Around the globe, the struggle between civil society voices and government repression is giving rise to violence, extremism and toxic politics. Professionals in peacebuilding and in governance/democracy recognize the need to work together on issues of governance, legitimacy, fragility and disenfranchisement that underlie many violent conflicts.

Melanie Greenberg, Sarah Sewall, Nancy Lindborg President

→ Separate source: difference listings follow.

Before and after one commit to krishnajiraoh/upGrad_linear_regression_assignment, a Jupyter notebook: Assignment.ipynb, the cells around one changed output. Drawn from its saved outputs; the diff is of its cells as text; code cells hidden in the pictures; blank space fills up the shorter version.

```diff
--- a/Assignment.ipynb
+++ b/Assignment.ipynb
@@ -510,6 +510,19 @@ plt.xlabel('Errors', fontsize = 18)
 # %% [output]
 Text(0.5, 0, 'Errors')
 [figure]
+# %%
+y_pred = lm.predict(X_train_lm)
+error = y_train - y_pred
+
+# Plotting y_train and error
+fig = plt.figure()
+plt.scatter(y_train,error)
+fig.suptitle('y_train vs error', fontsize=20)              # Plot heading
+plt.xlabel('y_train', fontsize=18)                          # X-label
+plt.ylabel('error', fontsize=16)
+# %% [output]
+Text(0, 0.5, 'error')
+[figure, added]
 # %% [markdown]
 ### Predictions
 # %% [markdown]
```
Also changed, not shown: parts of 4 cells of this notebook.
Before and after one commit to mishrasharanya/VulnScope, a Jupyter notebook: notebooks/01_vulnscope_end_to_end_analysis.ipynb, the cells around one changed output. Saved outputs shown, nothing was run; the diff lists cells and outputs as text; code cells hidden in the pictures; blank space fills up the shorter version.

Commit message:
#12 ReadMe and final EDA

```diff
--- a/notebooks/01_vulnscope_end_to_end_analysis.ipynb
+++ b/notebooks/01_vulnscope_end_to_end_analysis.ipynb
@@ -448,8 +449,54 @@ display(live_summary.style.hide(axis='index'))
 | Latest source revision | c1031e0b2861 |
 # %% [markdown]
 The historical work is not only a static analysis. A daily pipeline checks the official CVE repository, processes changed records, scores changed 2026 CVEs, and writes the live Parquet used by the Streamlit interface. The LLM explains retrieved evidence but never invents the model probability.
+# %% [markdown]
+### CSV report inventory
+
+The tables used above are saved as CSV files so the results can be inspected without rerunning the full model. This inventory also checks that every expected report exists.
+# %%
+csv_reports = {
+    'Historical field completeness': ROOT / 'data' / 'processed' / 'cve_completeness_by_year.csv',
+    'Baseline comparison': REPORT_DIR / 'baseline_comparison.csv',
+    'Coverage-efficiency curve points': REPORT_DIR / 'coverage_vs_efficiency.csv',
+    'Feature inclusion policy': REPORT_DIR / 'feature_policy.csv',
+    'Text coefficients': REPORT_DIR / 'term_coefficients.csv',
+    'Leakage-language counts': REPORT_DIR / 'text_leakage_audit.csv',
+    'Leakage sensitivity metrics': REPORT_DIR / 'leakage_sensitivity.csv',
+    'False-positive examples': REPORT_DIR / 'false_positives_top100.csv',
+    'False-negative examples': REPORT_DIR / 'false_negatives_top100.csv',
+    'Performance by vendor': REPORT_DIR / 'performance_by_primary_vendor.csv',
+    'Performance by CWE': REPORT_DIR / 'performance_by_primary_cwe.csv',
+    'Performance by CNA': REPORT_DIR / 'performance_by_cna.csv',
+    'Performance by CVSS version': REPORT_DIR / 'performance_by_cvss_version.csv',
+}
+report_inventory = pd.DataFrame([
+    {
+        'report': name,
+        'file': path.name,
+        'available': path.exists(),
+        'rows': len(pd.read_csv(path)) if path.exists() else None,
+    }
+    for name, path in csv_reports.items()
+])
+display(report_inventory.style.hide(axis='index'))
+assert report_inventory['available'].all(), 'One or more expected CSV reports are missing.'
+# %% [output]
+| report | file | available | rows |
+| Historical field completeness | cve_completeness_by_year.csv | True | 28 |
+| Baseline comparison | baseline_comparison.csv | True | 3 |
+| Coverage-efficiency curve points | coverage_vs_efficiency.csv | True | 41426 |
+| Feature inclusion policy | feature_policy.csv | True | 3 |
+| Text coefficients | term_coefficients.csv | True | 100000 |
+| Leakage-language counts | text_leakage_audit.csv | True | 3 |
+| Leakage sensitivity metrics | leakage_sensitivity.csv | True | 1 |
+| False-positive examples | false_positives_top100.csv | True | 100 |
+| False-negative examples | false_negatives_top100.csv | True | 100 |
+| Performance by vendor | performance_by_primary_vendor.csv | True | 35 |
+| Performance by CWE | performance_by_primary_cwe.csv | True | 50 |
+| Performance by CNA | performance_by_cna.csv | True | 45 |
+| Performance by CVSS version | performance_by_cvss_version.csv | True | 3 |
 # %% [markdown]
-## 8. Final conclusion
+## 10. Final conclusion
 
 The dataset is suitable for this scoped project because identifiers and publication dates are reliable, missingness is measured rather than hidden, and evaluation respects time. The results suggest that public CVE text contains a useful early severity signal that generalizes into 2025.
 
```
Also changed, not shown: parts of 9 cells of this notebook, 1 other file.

On May 13, the U.S. Institute of Peace and the Alliance for Peacebuilding hosted the first day of the 2015 AfP Annual Conference. The AfP conference, "Peacebuilding and Democracy in a Turbulent World," brought together those who work in peacebuilding with leading policymakers, members of the military, private-sector professionals and civil society representatives to help build bridges in both theory and practice. From repression of civil society in Russia to the spread of violent extremism in the Middle East, the conference highlighted the impact of social movements on peace and democracy. Continue the conversation on Twitter with #AfPeace2015.

Please see the final agenda


  • Sarah Sewall
    Under Secretary for Civilian Security, Democracy and Human Rights, U.S. Department of State
  • Melanie Greenberg
    President and CEO, Alliance for Peacebuilding 
  • Nancy Lindborg
    President, U.S. Institute of Peace


Peacebuilding and Democracy in a Turbulent World: Welcoming Remarks

Views from the State Department and USIP

Silencing Voices: The Crisis of Shrinking Civil Society Space Around the World

Innovation Forum: How Neuroscience is Revolutionizing Peacebuilding

Who are you calling extreme? Governance, Religion, & Radicalization in the Age of Terrorism

Establishing Positive Peace: Identifying the Drivers of Conflict and Resilience in Mexico

Related Publications

Climate Change, Migration and the Risk of Conflict in Growing Urban Centers

Climate Change, Migration and the Risk of Conflict in Growing Urban Centers

Monday, June 27, 2022

By: Tegan Blaine, Ph.D.;  Julia Canney;  Chris Collins;  Jessica Kline;  Rachel Locke

From 2015 to 2050, the world’s urban population is expected to nearly double, in part because migrants from rural areas devastated by climate change are being driven to cities in search of economic and social stability. However, many of the world’s fastest-growing cities are already struggling to handle their own climate issues. From rising seas to freshwater scarcity, the complex interplay of climate change, population growth and fragility in cities has made them hotbeds for social and economic inequalities — increasing the risk of violence and having a profound impact on human security in urban centers around the world.

Type: Analysis and Commentary

EnvironmentConflict Analysis & Prevention

What’s Next for Libya’s Protracted Conflict?

What’s Next for Libya’s Protracted Conflict?

Tuesday, June 14, 2022

By: Thomas M. Hill

This week in Cairo, the United Nations will host the final round of scheduled talks between representatives from Libya’s two opposing governments: the House of Representatives (HoR) based in the eastern city of Tobruk and the High Council of State (HCS) based in the western city of Tripoli. The talks which began in April are intended to yield a “solid constitutional basis and electoral framework” for ending the country’s longstanding political stalemate.

Type: Analysis and Commentary

Conflict Analysis & PreventionPeace Processes

Our Next ‘Unthinkable’ Crisis: Nuclear War in Asia?

Our Next ‘Unthinkable’ Crisis: Nuclear War in Asia?

Thursday, May 19, 2022

By: James Rupert

Our world’s spate of disasters so recently unimaginable — European cities pulverized by war, Earth’s decaying climate or 6 million dead from pandemic disease — evokes a national security question: What other “unthinkable” crises must American citizens and policymakers anticipate? A singular threat is warfare around our planet’s one spot where three nuclear-armed states stubbornly contest long-unresolved border conflicts. Largely unnoted in national security news coverage, the conflicts embroiling China, India and Pakistan are growing more complex and dangerous. A USIP study shows the urgency for U.S. policymakers of working to reduce the risks.

Type: Analysis and Commentary

Global PolicyConflict Analysis & Prevention

View All Publications